At a virtual court appearance, Vance said his office was dismissing 914 prostitution and "unlicensed massage" cases to reflect the new policy.

His office is also dismissing over 5,000 "loitering for the purpose of prostitution" cases. State lawmakers in February repealed the law that criminalized such loitering. Dubbed the "walking while trans" law, its critics say (pdf) the law was used to targt BIPOC and transgender communities.

"By vacating warrants, dismissing cases, and erasing convictions for these charges, we are completing a paradigm shift in our approach," Vance said, pointing the fact that many cases go back to the 1970s and 1980s.

Vance added that reforms would not have been possible "without the tireless work of dedicated individuals who changed not only our laws, but law enforcement's understanding of their lived experiences."

The move in New York follows similar steps already taken by other cities, as the New York Times noted:

Manhattan will join Baltimore, Philadelphia, and other jurisdictions that have declined to prosecute sex workers.

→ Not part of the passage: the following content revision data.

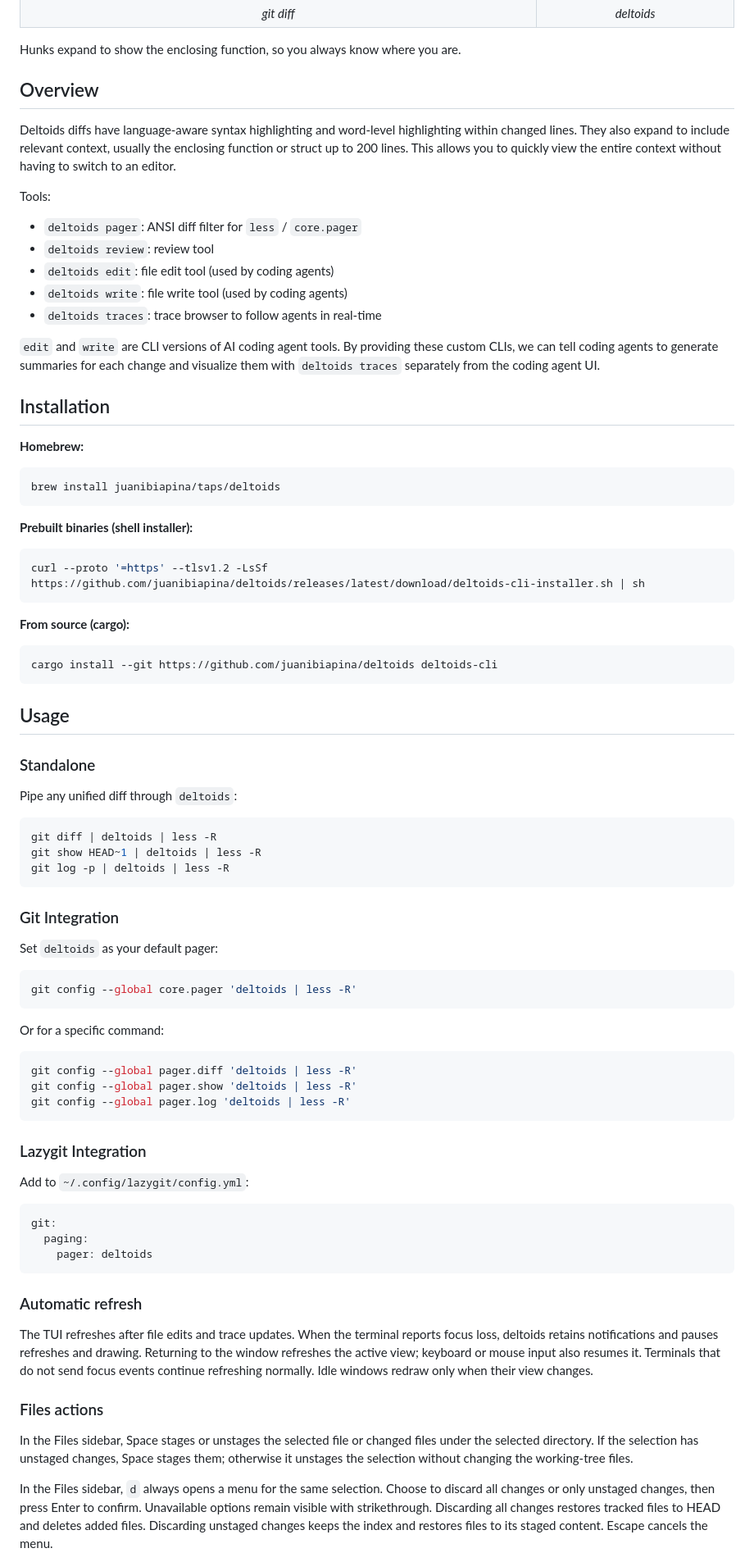
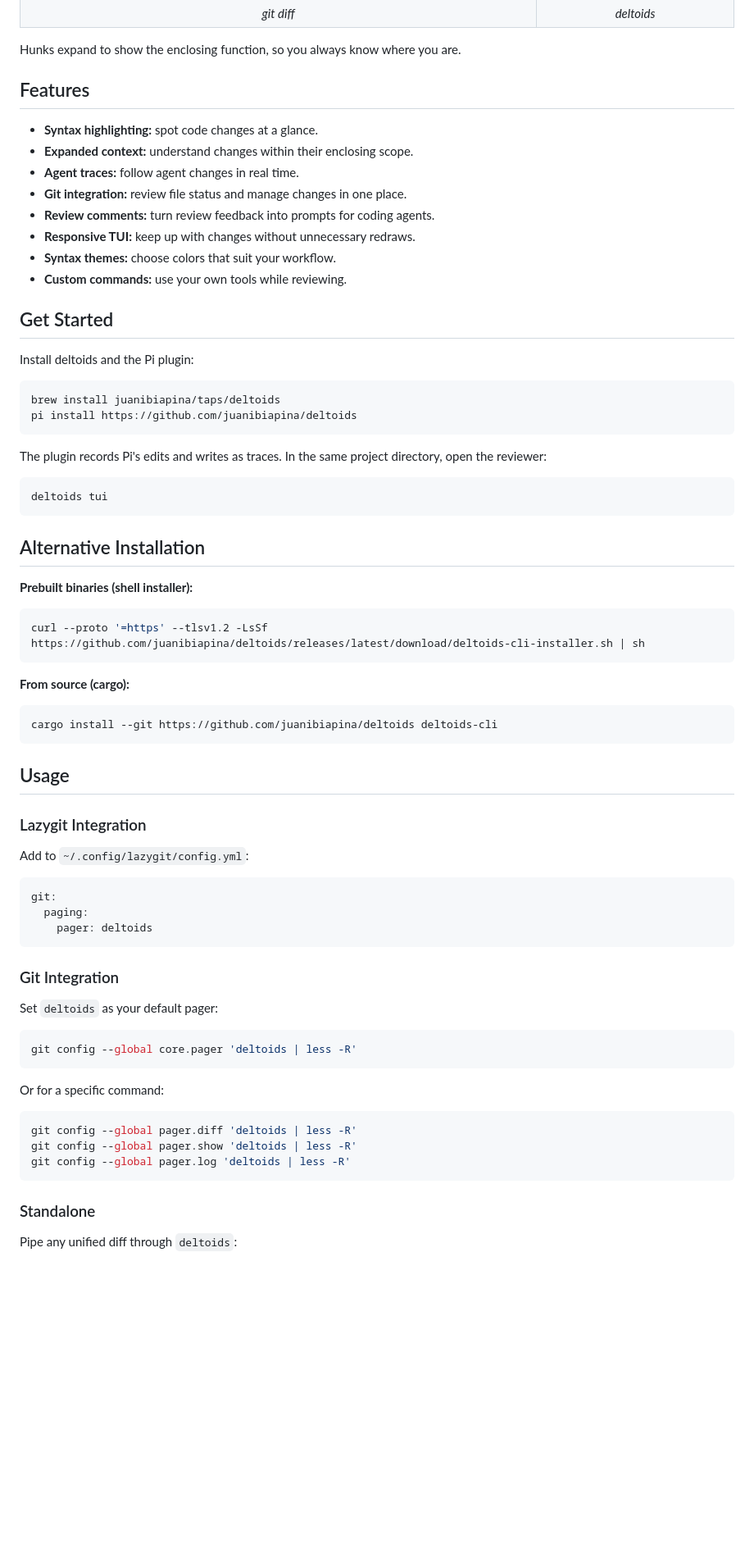
Before and after one commit to juanibiapina/deltoids, a Markdown page: README.md, the part around one of its changes. Shown at 82% size. Drawn GitHub-style; blank space fills up the shorter version.

Commit message:
docs: lead README with features and quick setup

````diff
--- a/README.md
+++ b/README.md
@@ -18,27 +18,33 @@ Tools for reviewing code in the agentic era.
 
 Hunks expand to show the enclosing function, so you always know where you are.
 
-## Overview
+## Features
 
-Deltoids diffs have language-aware syntax highlighting and word-level highlighting within changed lines. They also expand to include relevant context, usually the enclosing function or struct up to 200 lines. This allows you to quickly view the entire context without having to switch to an editor.
+- **Syntax highlighting:** spot code changes at a glance.
+- **Expanded context:** understand changes within their enclosing scope.
+- **Agent traces:** follow agent changes in real time.
+- **Git integration:** review file status and manage changes in one place.
+- **Review comments:** turn review feedback into prompts for coding agents.
+- **Responsive TUI:** keep up with changes without unnecessary redraws.
+- **Syntax themes:** choose colors that suit your workflow.
+- **Custom commands:** use your own tools while reviewing.
 
-Tools:
+## Get Started
 
-- `deltoids pager`: ANSI diff filter for `less` / `core.pager`
-- `deltoids review`: review tool
-- `deltoids edit`: file edit tool (used by coding agents)
-- `deltoids write`: file write tool (used by coding agents)
-- `deltoids traces`: trace browser to follow agents in real-time
-
-`edit` and `write` are CLI versions of AI coding agent tools. By providing these custom CLIs, we can tell coding agents to generate summaries for each change and visualize them with `deltoids traces` separately from the coding agent UI.
-
-## Installation
-
-**Homebrew:**
+Install deltoids and the Pi plugin:
 
 ```bash
 brew install juanibiapina/taps/deltoids
+pi install https://github.com/juanibiapina/deltoids
 ```
+
+The plugin records Pi's edits and writes as traces. In the same project directory, open the reviewer:
+
+```bash
+deltoids tui
+```
+
+## Alternative Installation
 
 **Prebuilt binaries (shell installer):**
 
@@ -54,14 +60,14 @@ cargo install --git https://github.com/juanibiapina/deltoids deltoids-cli
 
 ## Usage
 
-### Standalone
+### Lazygit Integration
 
-Pipe any unified diff through `deltoids`:
+Add to `~/.config/lazygit/config.yml`:
 
-```bash
-git diff | deltoids | less -R
-git show HEAD~1 | deltoids | less -R
-git log -p | deltoids | less -R
+```yaml
+git:
+  paging:
+    pager: deltoids
 ```
 
 ### Git Integration
@@ -80,36 +86,7 @@ git config --global pager.show 'deltoids | less -R'
 git config --global pager.log 'deltoids | less -R'
 ```
 
-### Lazygit Integration
+### Standalone
 
-Add to `~/.config/lazygit/config.yml`:
+Pipe any unified diff through `deltoids`:
 
-```yaml
-git:
-  paging:
-    pager: deltoids
-```
-
-### Automatic refresh
-
-The TUI refreshes after file edits and trace updates. When the terminal
-reports focus loss, deltoids retains notifications and pauses refreshes
-and drawing. Returning to the window refreshes the active view; keyboard
-or mouse input also resumes it. Terminals that do not send focus events
-continue refreshing normally. Idle windows redraw only when their view
-changes.
-
-### Files actions
-
-In the Files sidebar, Space stages or unstages the selected file or
-changed files under the selected directory. If the selection has unstaged
-changes, Space stages them; otherwise it unstages the selection without
-changing the working-tree files.
-
-In the Files sidebar, `d` always opens a menu for the same selection.
-Choose to discard all changes or only unstaged changes, then press Enter
-to confirm. Unavailable options remain visible with strikethrough.
-Discarding all changes restores tracked files to HEAD and deletes added
-files. Discarding unstaged changes keeps the index and restores files to
-its staged content. Escape cancels the menu.
-
````
Also changed, not shown: other parts of README.md (+5 -46 lines).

Brooklyn also does not prosecute people arrested for prostitution, but instead refers them to social services before they are compelled to appear in court—unless the district attorney's office there is unable to reach them.

Abigail Swenstein, staff attorney with The Legal Aid Society's Exploitation Intervention Project, welcomed the development. "Countless sex workers, those profiled as sex workers, and trafficking victims have suffered under the weight of convictions and warrants," she said. "These perpetual punishments extend into family and immigration court, and impact our clients' ability to find stability through housing and employment."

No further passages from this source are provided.